- **ACTIVITY**
Search term "color": work out how many lines of the data below contain it, and answer with that number alone.

(Beginning of DATASET)

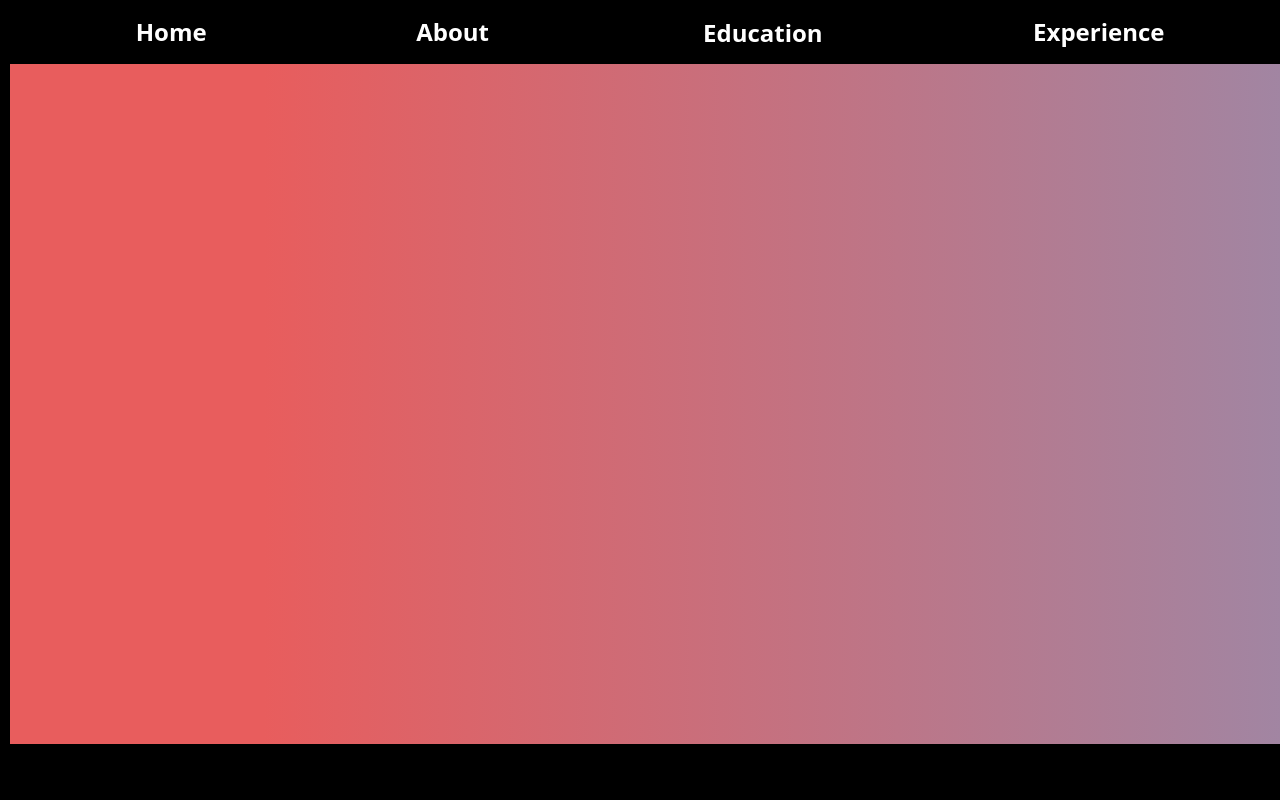
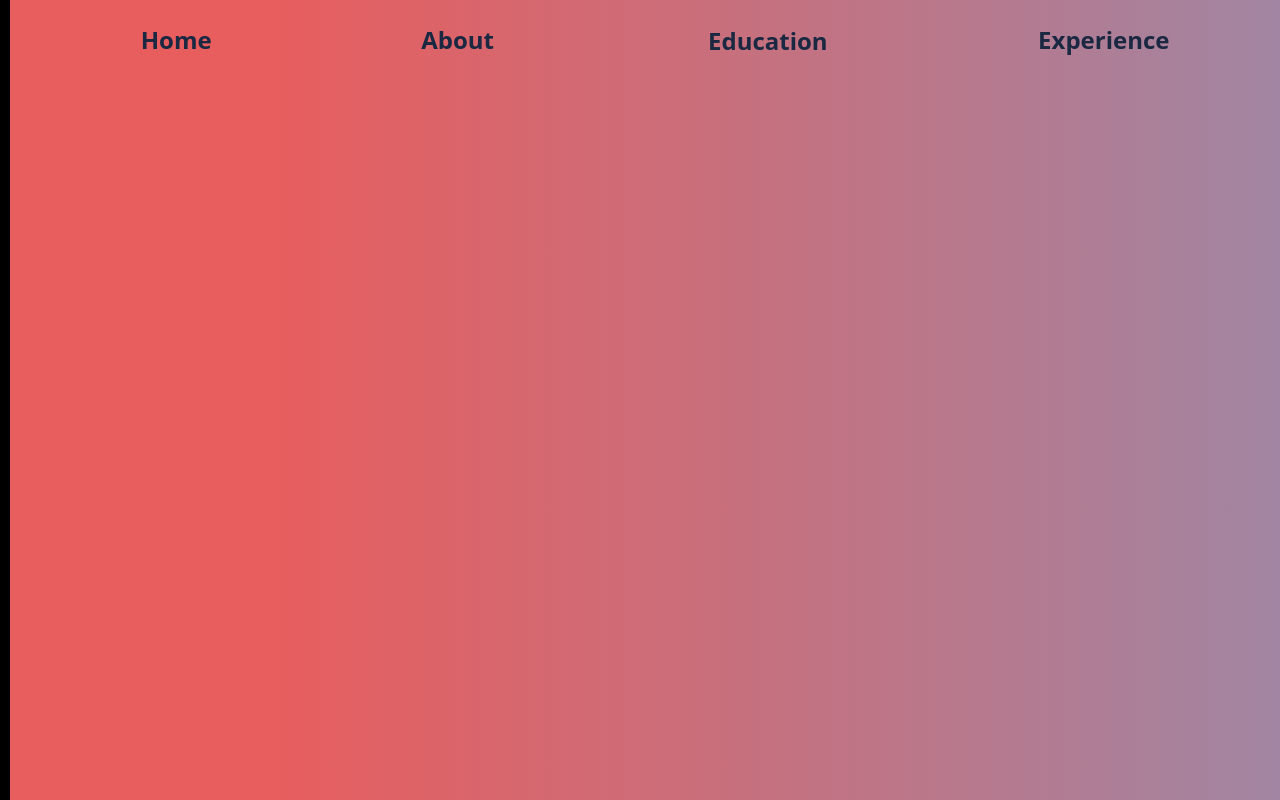
Before and after one commit to rachanac16/reflection, a React (Create React App) app: page / in a window 1280 px wide. Built offline with nearby package versions, Linux system fonts and the light colour scheme.

Commit message:
with more minimal effect changes

```diff
--- a/src/App.js
+++ b/src/App.js
@@ -21,8 +21,10 @@ function App() {
 
   return <ThemeProvider theme={theme}>
     <div>
+
+      <div className='container'>
         <Navbar/>
-      <div className='container'>
+        <div className='homecontainer'>
           <Routes>
             <Route path="/reflection" element={<Home/>}/>
             <Route path="/reflection/about" element={<About/>}/>
@@ -31,6 +33,8 @@ function App() {
             {/* <Route path="/reflection/others" element={<Others/>}/> */}
           </Routes>
         </div>
+
+      </div>
     </div>
   </ThemeProvider>
 }
--- a/src/components/Navbar.js
+++ b/src/components/Navbar.js
@@ -3,7 +3,7 @@ import React from 'react';
 import {Link, useMatch, useResolvedPath} from 'react-router-dom';
 
 function Navbar(){
-    return <div>
+    return <div className='toolbarcontainer'>
         <Toolbar className='toolbar'>
             <CustomLink to={"/reflection"} className="navbar">Home</CustomLink>
             <CustomLink to={"/reflection/about"} className="navbar">About</CustomLink>
@@ -11,6 +11,7 @@ function Navbar(){
             <CustomLink to={"/reflection/experience"} className="navbar">Experience</CustomLink>
             {/* <CustomLink to={"/reflection/others"} className="navbar">Others</CustomLink> */}
         </Toolbar>
+
     </div>;
 }
 
--- a/src/index.css
+++ b/src/index.css
@@ -17,8 +17,9 @@ body {
 .container {
   /* background-color: rgb(232, 93, 93); */
   color: white;
-  height:85%;
+  height:100%;
   display: flex;
+  flex-direction: column;
   justify-content: center;
   align-items: center;
   background: rgb(232, 93, 93);
@@ -33,10 +34,30 @@ body {
   background-position:right bottom;
 }
 
+.toolbarcontainer{
+  display: flex;
+  flex-direction: column;
+  justify-content: space-around;
+  width: 100%;
+  /* flex-grow: 1; */
+  height: 80px;
+  position: fixed;
+  top: 0;
+
+  align-items: center;
+}
+
 .toolbar {
-  flex-wrap: wrap;
+  width: 100%;
   justify-content: space-around;
-  background-color: black;
+  background-color: transparent;
+}
+
+.homecontainer{
+  /* flex-grow: 11; */
+  display: flex;
+  justify-content: center;
+  align-items: center;
 }
 
 .name{
@@ -45,12 +66,16 @@ body {
 
 .navbar {
   text-decoration: none;
-  color: white;
+  color: rgb(26, 40, 65);
   font-size: x-large;
   font-weight: bolder;
   padding: 10%;
 }
 .navbar:hover {
   text-decoration: none;
-  color: rgb(232, 93, 93);
+  color: rgb(255, 255, 255);
 }
+.navbar:active {
+  text-decoration: none;
+  color: rgb(35, 93, 186);
+}
--- a/src/pages/Home.js
+++ b/src/pages/Home.js
@@ -1,43 +1,40 @@
-import { Grid, IconButton, Typography } from '@mui/material';
+import { Grid, IconButton, Typography, Avatar } from '@mui/material';
 import { Box } from '@mui/system';
 import React from 'react';
 import Typewriter from 'typewriter-effect';
 import GitHubIcon from '@mui/icons-material/GitHub';
 import LinkedInIcon from '@mui/icons-material/LinkedIn';
 import EmailIcon from '@mui/icons-material/Email';
+import rachana from './../assets/rachana.png';
 
 function Home(){
     const openInNewTab = url => {
         window.open(url, '_blank', 'noopener,noreferrer');
       };
-    return <div>
+    return <div className='homecontainer'>
         <Grid container direction={'column'} alignItems='center' justifyContent={'center'}>
-            <Grid item justifyContent='center' xs={4}>
-                <Typography variant='h4' align='center'>
+            <Grid item xs={4} style={{padding:'20px'}}>
+                <Avatar alt="Rachana C" src={rachana} sx={{ width: 200, height: 200 }}/>
+            </Grid>
+
+            <Grid item xs={4}>
+                <Typography variant='h1' align='center'>
+                    <div >
+                        Rachana Chaudhari
+                    </div>
+                </Typography>
+            </Grid>
+            <Grid item xs={4}>
+
+                <Typography variant='h3' align='center'>
                     <div className='name'>
 
                     <Typewriter
                         onInit={(typewriter) => {
-                            typewriter.typeString("Hi! I am...").start();
+                            typewriter.typeString("Software Engineer").start();
                         }}
                     />
                     </div>
-                </Typography>
-            </Grid>
-            <Grid item xs={4}>
-                <Typography variant='h1' align='center'>
-                    <div className='name'>
-                        Rachana C
-                    </div>
-                </Typography>
-            </Grid>
-            <Grid item xs={4}>
-                <Typography variant='h6' align='center'>
-                    <Typewriter
-                        onInit={(typewriter) => {
-                            typewriter.typeString("I appreciate your visit. I hope I look good. ;P").start();
-                        }}
-                    />
                 </Typography>
             </Grid>
             <Grid item paddingTop={'20px'}>
```
Also changed, not shown: src/assets/rachana.png (added). Lines whose indentation alone changed are shown as unchanged.
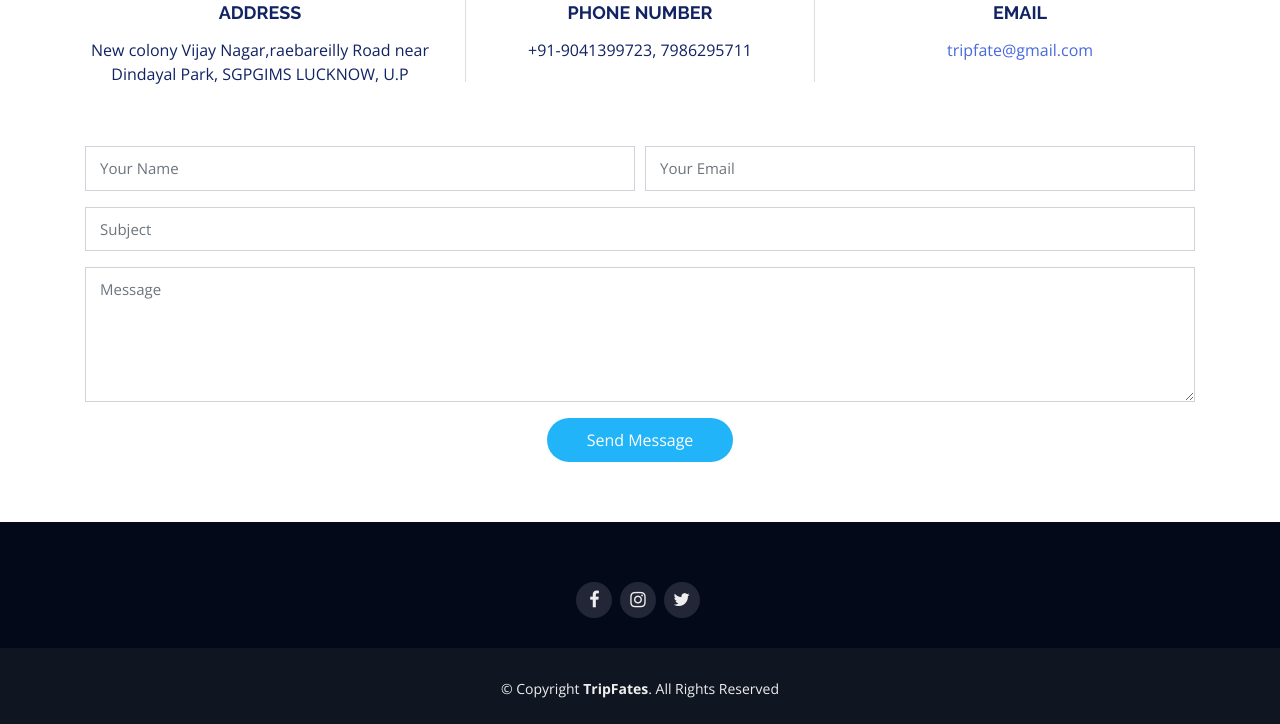
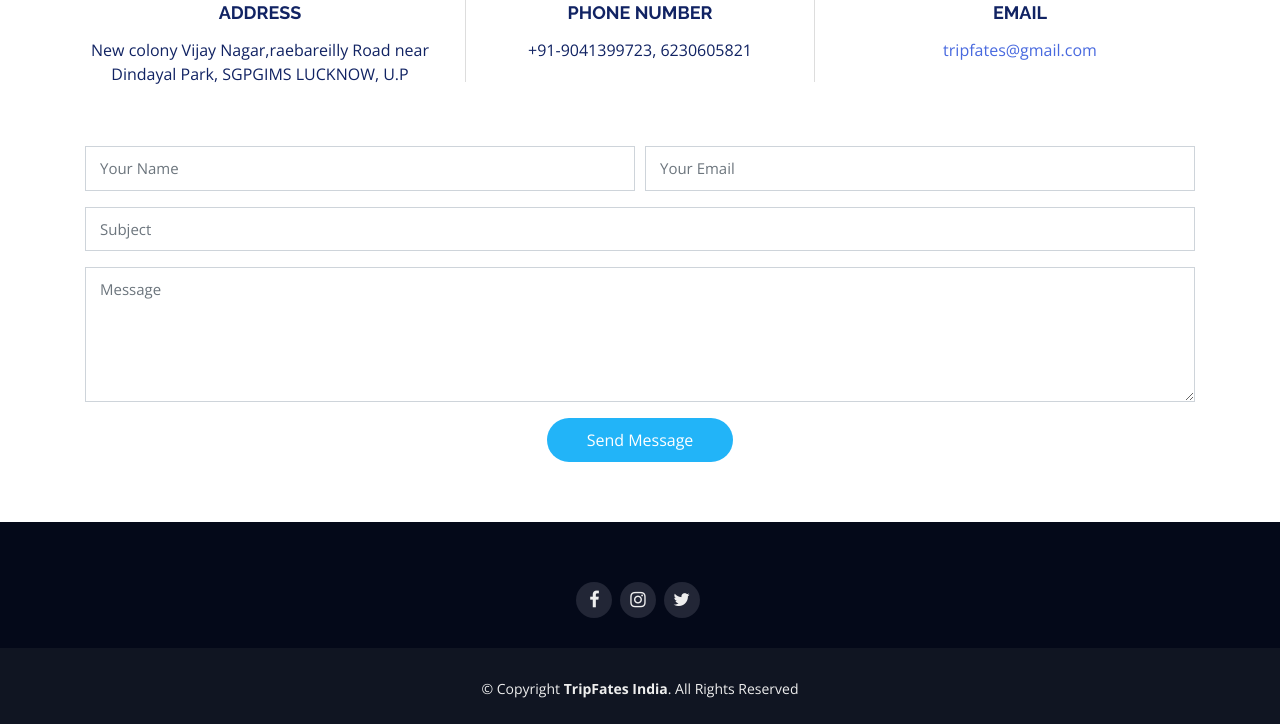
Before and after one commit to shubhamkr33142612/tripfatesindia, a plain HTML site: page index.html in a window 1280 px wide. Shown: the part 5003-5727 px from the top of the page. Drawn offline with nearby package versions, Linux system fonts and the light colour scheme; files whose address does not match are found by name.

Commit message:
Update index.html

```diff
--- a/index.html
+++ b/index.html
@@ -497,7 +497,7 @@
             <div class="contact-phone">
               <i class="ion-ios-telephone-outline"></i>
               <h3>Phone Number</h3>
-              <p>+91-9041399723, 7986295711</p>
+              <p>+91-9041399723, 6230605821</p>
             </div>
           </div>
 
@@ -505,7 +505,7 @@
             <div class="contact-email">
               <i class="ion-ios-email-outline"></i>
               <h3>Email</h3>
-              <p><a href="mailto:tripfates@gmail.com">tripfate@gmail.com</a></p>
+              <p><a href="mailto:tripfates@gmail.com">tripfates@gmail.com</a></p>
             </div>
           </div>
 
@@ -564,7 +564,7 @@
 
     <div class="container">
       <div class="copyright">
-        &copy; Copyright <strong>TripFates</strong>. All Rights Reserved
+        &copy; Copyright <strong>TripFates India</strong>. All Rights Reserved
   </footer><!-- #footer -->
 
   <a href="#" class="back-to-top"><i class="fa fa-angle-up"></i></a>
```
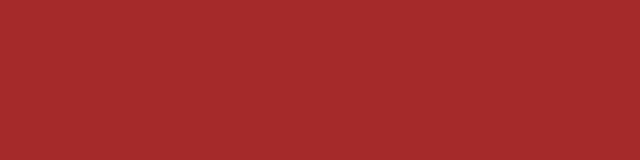
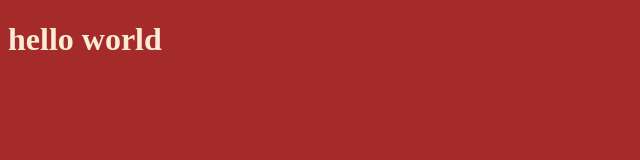
Before and after one commit to NinoVakhaniia/first-project, a plain HTML site: page index.html in a window 1280 px wide. Shown: the whole page, without its empty margins (0-640 px from the left). Drawn offline with Linux system fonts and the light colour scheme.

Commit message:
Цвет текста и заголовок

```diff
--- a/index.html
+++ b/index.html
@@ -7,6 +7,6 @@
     <title>My first project</title>
 </head>
 <body>
-
+    <h1> hello world</h1>
 </body>
 </html>
--- a/style.css
+++ b/style.css
@@ -1,3 +1,4 @@
 body{
     background-color: brown;
+    color: antiquewhite;
 }
```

(End of DATASET)

- **EXERCISE RESPONSE**
11